Phacoemulsification with IOL implantation, in eyes with PACG, allows us to achieve not only high visual acuity, but also to create favourable conditions for aqueous humour outflow.
What are the options?
The aims of surgical treatment are to reduce the risk of optic nerve damage, prevent progressive anterior chamber angle closure and acute attack of angle closure.
Some of the most recent studies have evaluated the effect of lens extraction on chronic or acute ACG.1-7 Results show that IOP can be significantly reduced and controlled in PACG eyes, regardless of whether it is extracapsular cataract or phacoemulsification that is performed. A quantitative evaluation of the eye angle configuration using ultrasound biomicroscopy revealed that the eye anterior chamber depth becomes 1.37 times deeper and the eye angle 1.57 times wider after cataract surgery.
However, cataract surgery in PACG eyes (especially those previous acute PAC) is technically difficult. The eye anterior chamber is usually shallow, the lens often bulky and pupil is frequently small from miotic treatment or ischaemic iris atrophy. Excessive curvature of the anterior capsule may also predispose to tears. Iris ischaemia from a previous acute episode may render the iris flaccid, which together with a small pupil, may make it more susceptible to trauma during surgery. Corneal decompensation is another potential long-term complication. For cases of previous acute primary angle-closure (APAC), the corneal endothelium that has already been damaged from the acute episode may be further injured by the phacoemulsification, leading to higher risk of decompensation.

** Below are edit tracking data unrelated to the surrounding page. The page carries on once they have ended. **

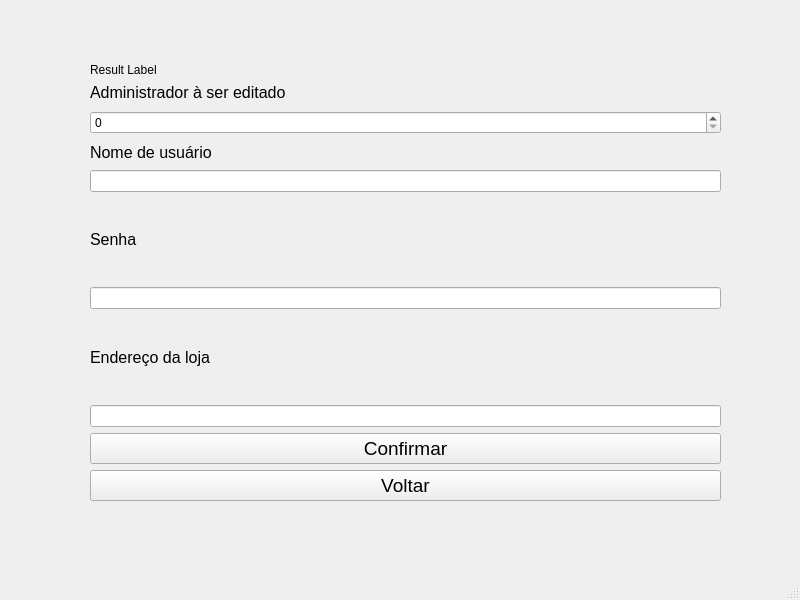
This is qt6/src/editadm.ui in lamarckf/cuidesys as Qt 5 draws it before an edit. The edited form follows.
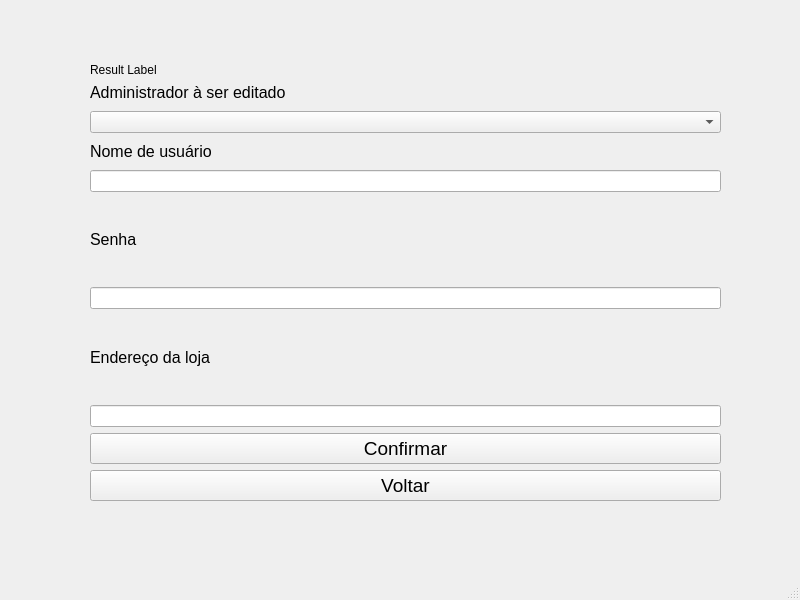
This is the edited form.

```diff
--- a/qt6/src/editadm.ui
+++ b/qt6/src/editadm.ui
@@ -54,7 +54,7 @@
           </widget>
          </item>
          <item>
-          <widget class="QSpinBox" name="spinBox"/>
+          <widget class="QComboBox" name="admComboBox"/>
          </item>
          <item>
           <widget class="QLabel" name="label">
```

What impact does lens extraction have on PACG?
The aim of our study was to evaluate the effect of lens extraction on chronic PACG and investigate the influence of lensectomy on IOP control and visual functions in PACG eyes.
This retrospective study was carried out at the St. Petersburg Branch of Sv. Fyodorov Eye Microsurgery Complex, Russia between September 2003 and September 2005. We examined and operated on 49 eyes of 42 patients with PACG. Detailed ophthalmologic examination included best corrected visual acuity and refraction, visual field, keratometry, slit-lamp biomicroscopy, applanation tonometry, gonioscopy, indirect ophthalmoscopy, ultrasonic biometry and endothelial microscopy.
Initial glaucoma had been diagnosed in 16 eyes (group 1), advanced glaucoma in 25 (group 2) and far-advanced in eight eyes (group 3). A total of 21 eyes had a history of acute glaucoma attack. Laser iridotomy had been previously performed in all eyes at different periods of time before operation. IOP was reduced to normal control before operation by means of topical and systematic anti-glaucoma medications.